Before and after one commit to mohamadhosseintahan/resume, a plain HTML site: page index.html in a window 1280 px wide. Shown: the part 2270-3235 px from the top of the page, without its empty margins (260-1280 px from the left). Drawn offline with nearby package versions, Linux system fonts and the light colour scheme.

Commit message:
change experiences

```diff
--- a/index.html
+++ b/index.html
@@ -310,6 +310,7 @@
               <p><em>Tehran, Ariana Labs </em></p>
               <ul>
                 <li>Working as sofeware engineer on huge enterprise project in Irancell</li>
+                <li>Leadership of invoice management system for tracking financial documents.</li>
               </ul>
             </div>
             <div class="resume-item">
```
------------------------------
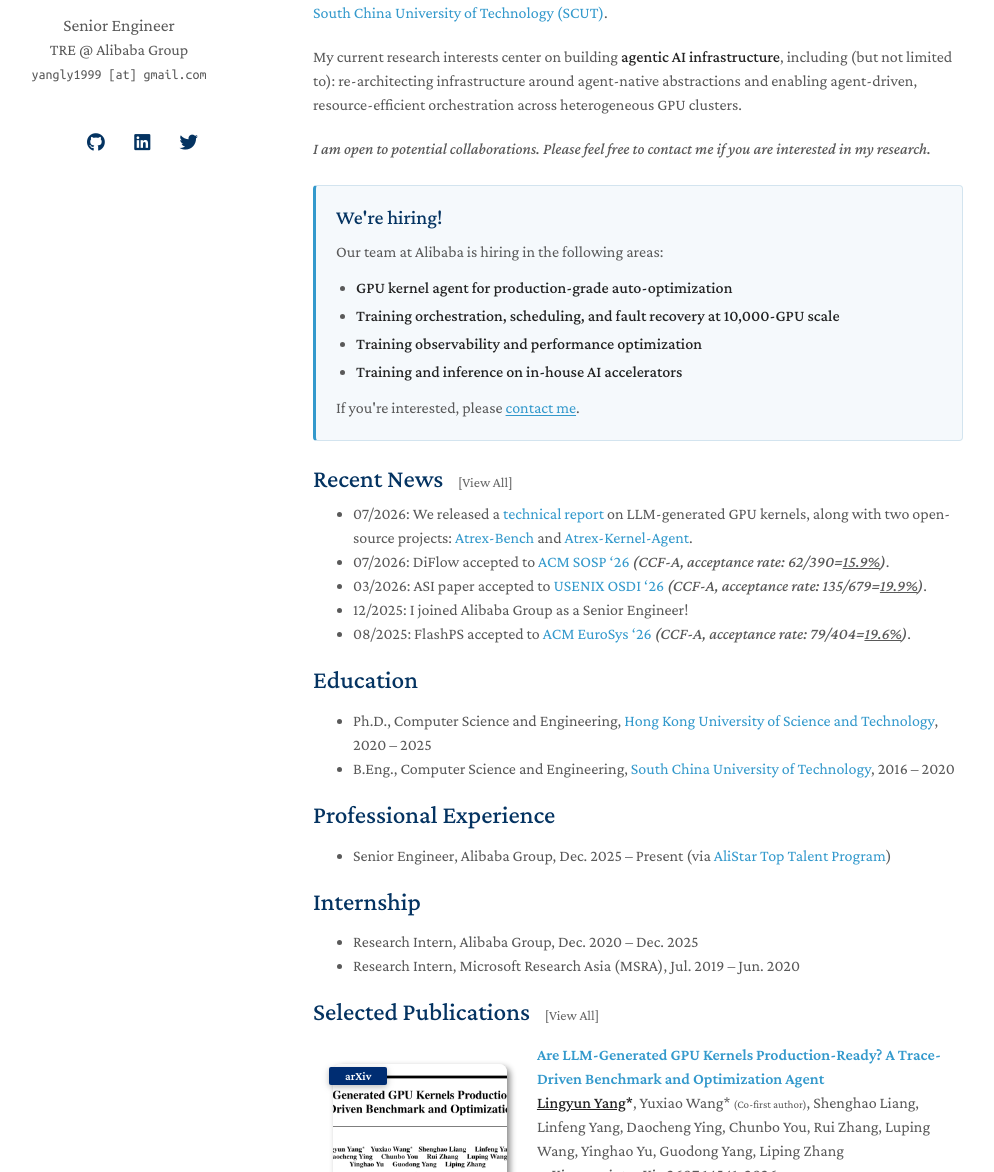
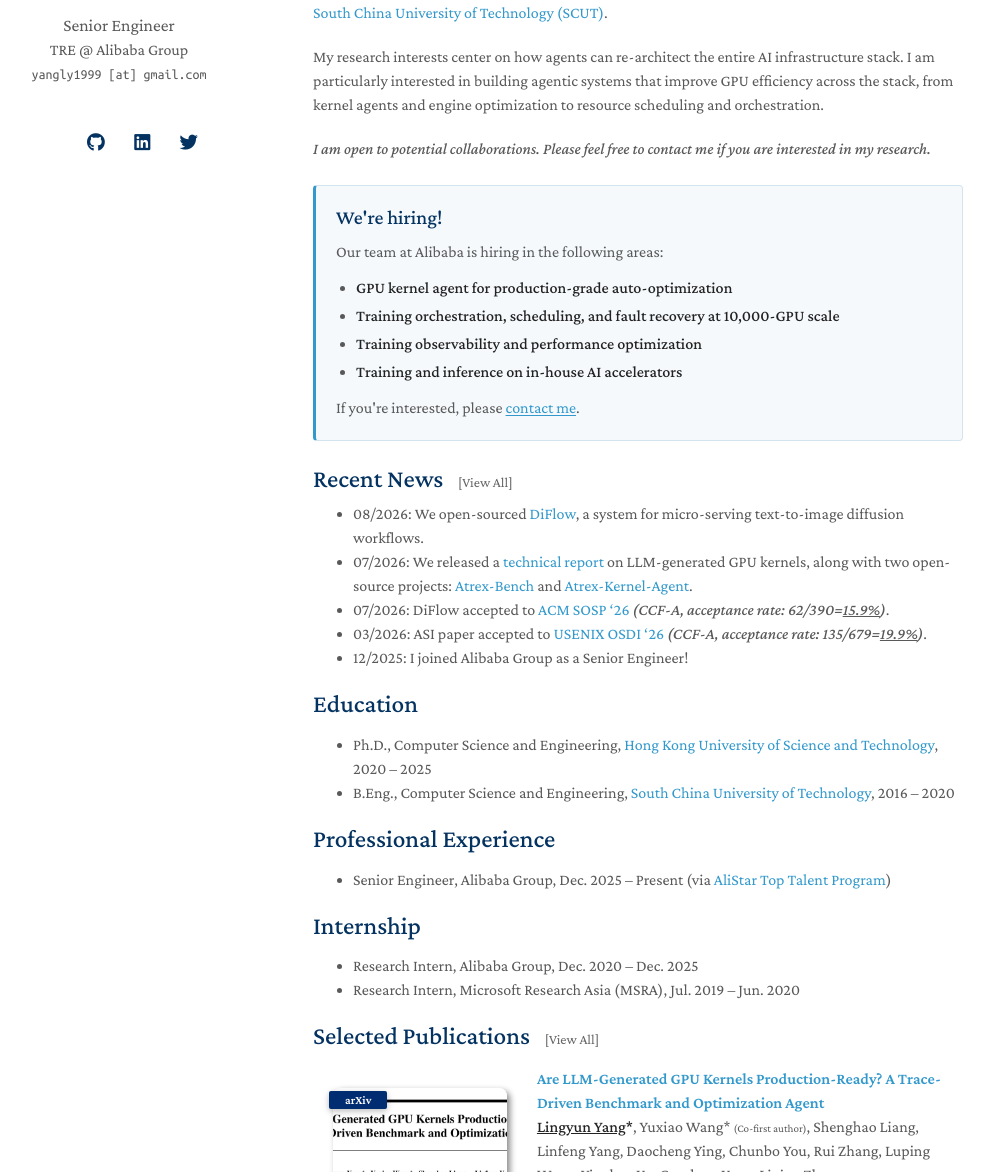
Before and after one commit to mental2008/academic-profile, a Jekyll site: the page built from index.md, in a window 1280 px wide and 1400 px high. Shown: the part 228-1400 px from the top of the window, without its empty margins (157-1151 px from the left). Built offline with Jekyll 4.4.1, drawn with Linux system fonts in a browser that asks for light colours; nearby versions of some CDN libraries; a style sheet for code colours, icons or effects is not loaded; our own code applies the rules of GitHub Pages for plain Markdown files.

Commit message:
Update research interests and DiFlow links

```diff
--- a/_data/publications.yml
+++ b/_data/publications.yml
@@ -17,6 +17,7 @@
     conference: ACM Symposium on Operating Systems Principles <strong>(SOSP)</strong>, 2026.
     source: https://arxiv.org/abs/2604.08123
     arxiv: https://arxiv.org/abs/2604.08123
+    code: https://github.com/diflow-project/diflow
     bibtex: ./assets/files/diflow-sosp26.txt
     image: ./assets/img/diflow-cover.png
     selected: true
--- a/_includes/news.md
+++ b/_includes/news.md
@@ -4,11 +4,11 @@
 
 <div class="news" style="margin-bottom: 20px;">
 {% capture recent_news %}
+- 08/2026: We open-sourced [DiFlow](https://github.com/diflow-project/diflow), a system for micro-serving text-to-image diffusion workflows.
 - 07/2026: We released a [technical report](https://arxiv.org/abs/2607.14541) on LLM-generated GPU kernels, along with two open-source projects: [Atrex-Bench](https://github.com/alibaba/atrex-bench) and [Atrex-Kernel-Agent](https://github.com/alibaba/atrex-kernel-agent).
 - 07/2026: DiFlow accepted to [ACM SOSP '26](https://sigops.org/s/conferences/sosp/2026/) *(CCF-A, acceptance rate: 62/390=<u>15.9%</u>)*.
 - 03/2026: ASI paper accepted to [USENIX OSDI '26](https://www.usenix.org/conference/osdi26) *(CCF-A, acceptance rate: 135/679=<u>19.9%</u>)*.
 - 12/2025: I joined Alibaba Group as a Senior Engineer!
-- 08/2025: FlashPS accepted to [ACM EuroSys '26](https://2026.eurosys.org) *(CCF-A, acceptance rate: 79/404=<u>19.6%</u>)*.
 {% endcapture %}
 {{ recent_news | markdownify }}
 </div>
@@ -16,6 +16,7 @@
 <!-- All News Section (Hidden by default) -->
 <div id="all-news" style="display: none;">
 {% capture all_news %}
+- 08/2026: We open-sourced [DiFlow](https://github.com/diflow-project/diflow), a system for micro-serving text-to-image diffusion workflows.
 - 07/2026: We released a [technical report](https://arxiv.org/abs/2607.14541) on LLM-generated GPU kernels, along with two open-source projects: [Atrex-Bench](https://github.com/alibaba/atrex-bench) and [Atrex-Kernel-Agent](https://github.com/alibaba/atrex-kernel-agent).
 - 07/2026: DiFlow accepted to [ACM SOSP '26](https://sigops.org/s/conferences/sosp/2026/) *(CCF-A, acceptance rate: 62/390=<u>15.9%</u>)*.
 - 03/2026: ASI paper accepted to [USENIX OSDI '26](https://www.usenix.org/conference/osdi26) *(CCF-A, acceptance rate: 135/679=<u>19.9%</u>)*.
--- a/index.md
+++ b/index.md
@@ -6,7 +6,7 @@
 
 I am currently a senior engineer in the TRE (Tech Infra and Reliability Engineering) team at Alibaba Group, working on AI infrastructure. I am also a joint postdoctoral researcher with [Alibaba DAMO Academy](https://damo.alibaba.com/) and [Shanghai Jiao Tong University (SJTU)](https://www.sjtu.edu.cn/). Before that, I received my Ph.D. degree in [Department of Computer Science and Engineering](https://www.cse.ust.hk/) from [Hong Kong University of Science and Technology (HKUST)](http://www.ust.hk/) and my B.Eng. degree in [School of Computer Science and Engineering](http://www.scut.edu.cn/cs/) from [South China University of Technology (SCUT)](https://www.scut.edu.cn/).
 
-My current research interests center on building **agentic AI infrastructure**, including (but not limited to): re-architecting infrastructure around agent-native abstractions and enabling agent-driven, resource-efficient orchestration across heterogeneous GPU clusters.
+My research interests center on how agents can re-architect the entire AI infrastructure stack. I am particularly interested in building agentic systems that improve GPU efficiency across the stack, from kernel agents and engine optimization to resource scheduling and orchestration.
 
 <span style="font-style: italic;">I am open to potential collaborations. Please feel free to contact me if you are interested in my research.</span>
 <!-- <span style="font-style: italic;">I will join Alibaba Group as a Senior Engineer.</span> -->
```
------------------------------
▶ What to work on
Scan the entries for the word "resource". Report each line that has it.

▶ Response area
-My current research interests center on building **agentic AI infrastructure**, including (but not limited to): re-architecting infrastructure around agent-native abstractions and enabling agent-driven, resource-efficient orchestration across heterogeneous GPU clusters.
+My research interests center on how agents can re-architect the entire AI infrastructure stack. I am particularly interested in building agentic systems that improve GPU efficiency across the stack, from kernel agents and engine optimization to resource scheduling and orchestration.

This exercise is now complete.